Imaging Study Shows Autistic Brain Fails to Rest
Regional metabolic deactivation observed during rest is absent in autism
TUESDAY, May 16 (HealthDay News) -- Metabolic activity in certain regions of the brain normally associated with resting and daydreaming is absent in patients with autism, according to a report published online May 15 in the Proceedings of the National Academy of Sciences Early Edition.
Daniel P. Kennedy, of the University of California at San Diego, and colleagues used functional magnetic resonance imaging to examine brain activity in 15 subjects with autism spectrum disorder and 14 healthy control subjects. Periods of rest consistently activate a medial cortical network that is suppressed during cognitively demanding tasks -- an effect called "deactivation."
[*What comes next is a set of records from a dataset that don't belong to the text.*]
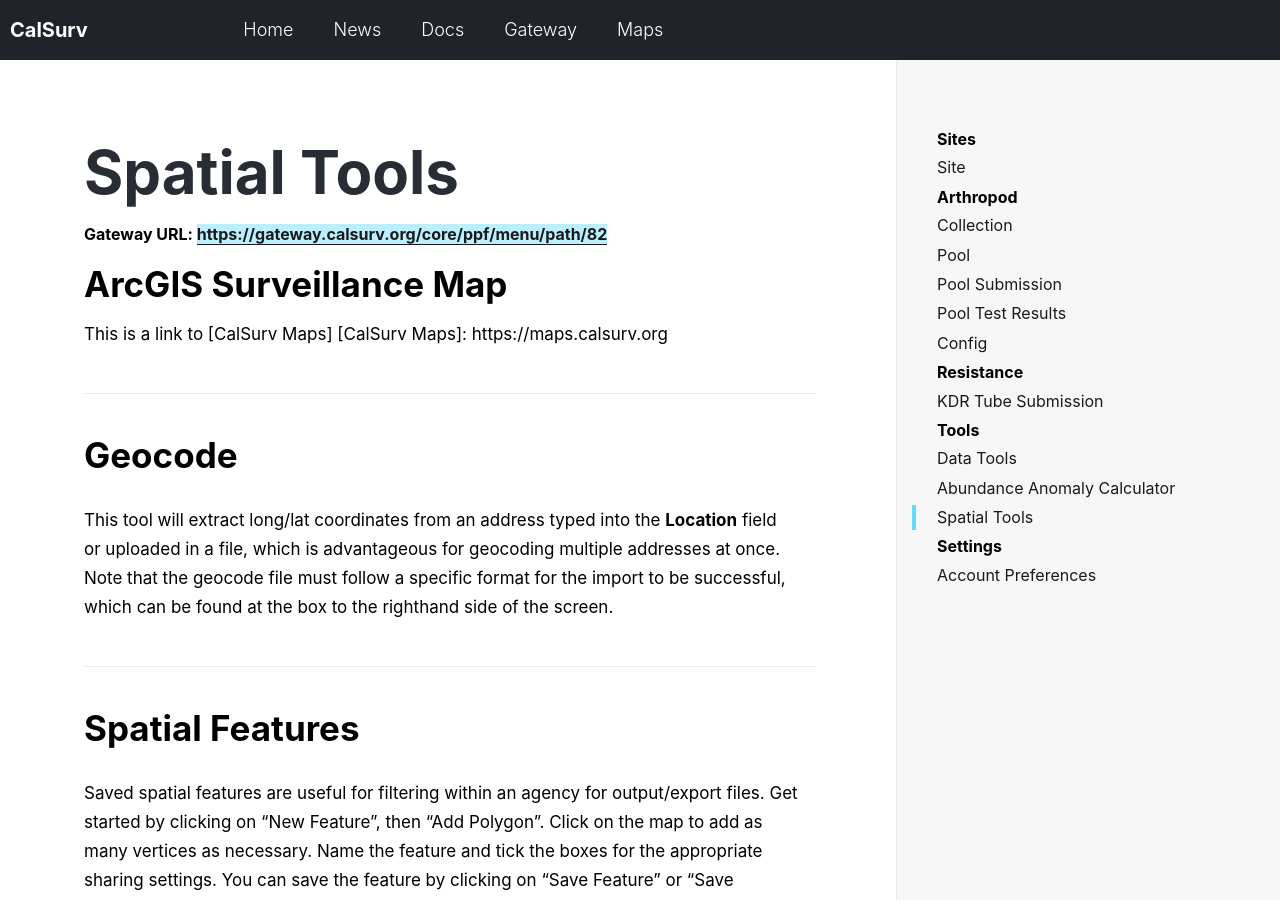
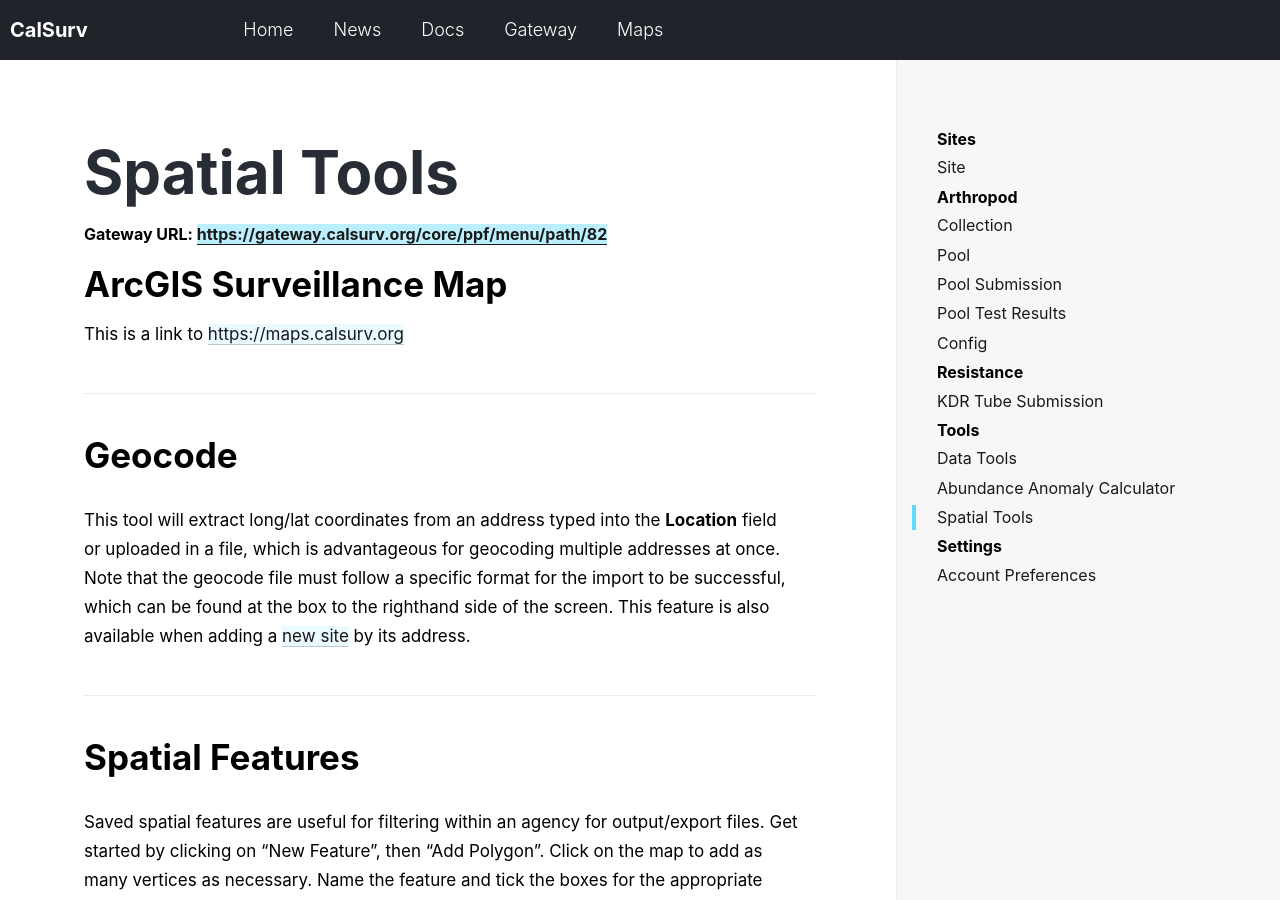
Before and after one commit to tlvaldepena/vectorsurv.org, a Jekyll site: the page built from _docs/tools/spatial-tools.md, in a window 1280 px wide and 900 px high. Built offline with Jekyll 4.4.1, drawn with Linux system fonts in a browser that asks for light colours.

Commit message:
Link to new site page

```diff
--- a/_docs/tools/spatial-tools.md
+++ b/_docs/tools/spatial-tools.md
@@ -3,11 +3,10 @@ title: Spatial Tools
 gateway-url: https://gateway.calsurv.org/core/ppf/menu/path/82
 ---
 ## ArcGIS Surveillance Map
-This is a link to [CalSurv Maps]
-[CalSurv Maps]: https://maps.calsurv.org
+This is a link to <https://maps.calsurv.org>
 
 ## Geocode
-This tool will extract long/lat coordinates from an address typed into the **Location** field or uploaded in a file, which is advantageous for geocoding multiple addresses at once. Note that the geocode file must follow a specific format for the import to be successful, which can be found at the box to the righthand side of the screen.
+This tool will extract long/lat coordinates from an address typed into the **Location** field or uploaded in a file, which is advantageous for geocoding multiple addresses at once. Note that the geocode file must follow a specific format for the import to be successful, which can be found at the box to the righthand side of the screen. This feature is also available when adding a [new site]({{ site.baseur1 }}/docs/site) by its address.
 
 ## Spatial Features
 Saved spatial features are useful for filtering within an agency for output/export files. Get started by clicking on "New Feature", then "Add Polygon". Click on the map to add as many vertices as necessary. Name the feature and tick the boxes for the appropriate sharing settings. You can save the feature by clicking on "Save Feature" or "Save Feature As" to use it for data visualization.
```
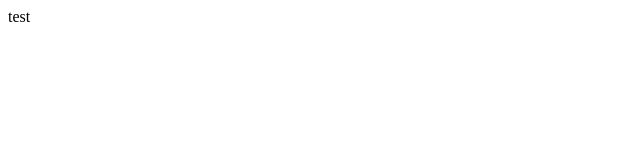
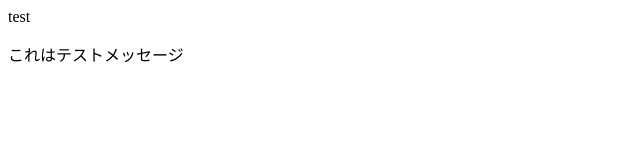
Before and after one commit to RozeSullatui/voicevox_hackthon, a React (Create React App) app: page / in a window 1280 px wide. Shown: the top 160 px of the page, without its empty margins (0-640 px from the left). Built offline with nearby package versions, Linux system fonts and the light colour scheme.

Commit message:
test commit

```diff
--- a/src/App.js
+++ b/src/App.js
@@ -3,6 +3,8 @@
 function App() {
   return (
     <div className="App">test
+
+    <p>これはテストメッセージ</p>
     </div>
   );
 }
```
Imaging studies showed that regions in the medial prefrontal cortex and rostral anterior cingulate cortex deactivated after control subjects went from a word counting test to a resting state. Deactivation in these areas were completely absent in most autistic subjects, and there was a high clinical correlation between level of deactivation and social and functional impairment.
"We speculate that the lack of deactivation in the autism group is indicative of abnormal internally directed processes at rest, which may be an important contribution to the social and emotional deficits of autism," the authors conclude.